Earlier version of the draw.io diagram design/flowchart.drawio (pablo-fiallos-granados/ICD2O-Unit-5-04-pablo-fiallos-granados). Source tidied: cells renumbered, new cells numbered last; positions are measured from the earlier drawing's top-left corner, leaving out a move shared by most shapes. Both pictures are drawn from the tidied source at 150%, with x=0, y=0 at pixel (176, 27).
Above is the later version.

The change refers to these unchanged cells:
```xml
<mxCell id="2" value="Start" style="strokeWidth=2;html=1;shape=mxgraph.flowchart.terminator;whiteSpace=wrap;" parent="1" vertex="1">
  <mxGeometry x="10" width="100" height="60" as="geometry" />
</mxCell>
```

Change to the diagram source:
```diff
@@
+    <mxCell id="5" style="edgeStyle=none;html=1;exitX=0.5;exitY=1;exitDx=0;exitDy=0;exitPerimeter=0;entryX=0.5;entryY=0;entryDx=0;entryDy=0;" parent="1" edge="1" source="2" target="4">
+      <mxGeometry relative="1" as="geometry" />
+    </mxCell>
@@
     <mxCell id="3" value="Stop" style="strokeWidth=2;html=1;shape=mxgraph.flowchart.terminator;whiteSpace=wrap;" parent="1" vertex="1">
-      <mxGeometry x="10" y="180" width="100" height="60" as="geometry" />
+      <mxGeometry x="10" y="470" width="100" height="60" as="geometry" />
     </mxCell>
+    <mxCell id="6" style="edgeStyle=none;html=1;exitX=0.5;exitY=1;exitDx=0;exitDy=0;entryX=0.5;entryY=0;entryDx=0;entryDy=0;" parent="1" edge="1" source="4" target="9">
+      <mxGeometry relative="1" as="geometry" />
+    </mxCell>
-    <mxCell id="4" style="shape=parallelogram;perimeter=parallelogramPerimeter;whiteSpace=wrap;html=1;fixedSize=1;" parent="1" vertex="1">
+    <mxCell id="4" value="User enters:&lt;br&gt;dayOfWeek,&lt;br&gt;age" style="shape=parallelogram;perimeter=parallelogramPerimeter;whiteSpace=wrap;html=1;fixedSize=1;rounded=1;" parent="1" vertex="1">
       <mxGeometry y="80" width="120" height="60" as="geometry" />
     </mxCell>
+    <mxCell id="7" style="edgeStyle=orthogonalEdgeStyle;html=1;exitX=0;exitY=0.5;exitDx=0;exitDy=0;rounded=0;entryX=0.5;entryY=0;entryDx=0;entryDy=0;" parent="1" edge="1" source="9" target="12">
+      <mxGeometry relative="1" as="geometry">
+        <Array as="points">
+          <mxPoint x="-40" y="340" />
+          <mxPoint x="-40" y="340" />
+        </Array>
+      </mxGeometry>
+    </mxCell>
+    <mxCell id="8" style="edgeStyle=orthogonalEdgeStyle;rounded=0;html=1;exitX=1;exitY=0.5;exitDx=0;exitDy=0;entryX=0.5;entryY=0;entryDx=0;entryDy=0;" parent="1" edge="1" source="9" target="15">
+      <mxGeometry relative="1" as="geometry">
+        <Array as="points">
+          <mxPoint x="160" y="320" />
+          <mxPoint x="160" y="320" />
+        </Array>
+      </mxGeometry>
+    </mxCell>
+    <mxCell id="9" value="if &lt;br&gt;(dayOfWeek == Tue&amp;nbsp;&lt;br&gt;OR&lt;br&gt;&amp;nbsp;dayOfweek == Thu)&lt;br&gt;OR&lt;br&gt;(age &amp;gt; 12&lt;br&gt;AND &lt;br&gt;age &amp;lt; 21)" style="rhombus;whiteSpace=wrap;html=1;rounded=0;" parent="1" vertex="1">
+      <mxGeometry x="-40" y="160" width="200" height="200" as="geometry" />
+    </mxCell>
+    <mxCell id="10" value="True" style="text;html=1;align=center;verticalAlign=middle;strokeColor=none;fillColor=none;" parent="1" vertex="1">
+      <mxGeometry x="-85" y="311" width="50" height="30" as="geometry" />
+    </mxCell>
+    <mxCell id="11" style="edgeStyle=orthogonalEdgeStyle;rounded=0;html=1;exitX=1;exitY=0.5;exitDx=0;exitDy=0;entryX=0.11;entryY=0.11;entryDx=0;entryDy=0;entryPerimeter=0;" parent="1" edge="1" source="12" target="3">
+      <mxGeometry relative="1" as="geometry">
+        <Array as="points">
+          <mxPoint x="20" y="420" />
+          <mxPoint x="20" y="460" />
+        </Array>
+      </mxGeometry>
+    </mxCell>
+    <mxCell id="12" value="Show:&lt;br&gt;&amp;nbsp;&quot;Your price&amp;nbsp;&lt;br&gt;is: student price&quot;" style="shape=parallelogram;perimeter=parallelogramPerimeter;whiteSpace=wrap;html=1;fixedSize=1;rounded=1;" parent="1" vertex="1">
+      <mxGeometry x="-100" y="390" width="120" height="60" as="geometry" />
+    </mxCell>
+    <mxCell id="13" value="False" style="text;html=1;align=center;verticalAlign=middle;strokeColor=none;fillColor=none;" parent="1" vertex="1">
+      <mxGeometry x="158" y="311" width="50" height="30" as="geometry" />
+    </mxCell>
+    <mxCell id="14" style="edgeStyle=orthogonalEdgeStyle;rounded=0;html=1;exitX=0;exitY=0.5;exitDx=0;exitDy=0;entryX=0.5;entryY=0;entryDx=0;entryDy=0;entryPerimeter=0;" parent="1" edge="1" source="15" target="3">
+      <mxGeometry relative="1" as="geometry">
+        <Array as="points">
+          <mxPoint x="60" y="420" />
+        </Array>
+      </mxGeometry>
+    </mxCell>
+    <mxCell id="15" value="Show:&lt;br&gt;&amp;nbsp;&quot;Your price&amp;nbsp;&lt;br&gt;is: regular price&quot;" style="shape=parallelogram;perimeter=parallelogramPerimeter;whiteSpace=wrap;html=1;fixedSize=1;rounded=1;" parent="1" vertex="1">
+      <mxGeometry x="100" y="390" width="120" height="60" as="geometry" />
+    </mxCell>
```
● ● ● ●
| WHAT YOU NEED TO DO |
Scan the records above. Return every line with "mxPoint" in it.

| TASK ANSWER |
+          <mxPoint x="-40" y="340" />
+          <mxPoint x="-40" y="340" />
+          <mxPoint x="160" y="320" />
+          <mxPoint x="160" y="320" />
+          <mxPoint x="20" y="420" />
+          <mxPoint x="20" y="460" />
+          <mxPoint x="60" y="420" />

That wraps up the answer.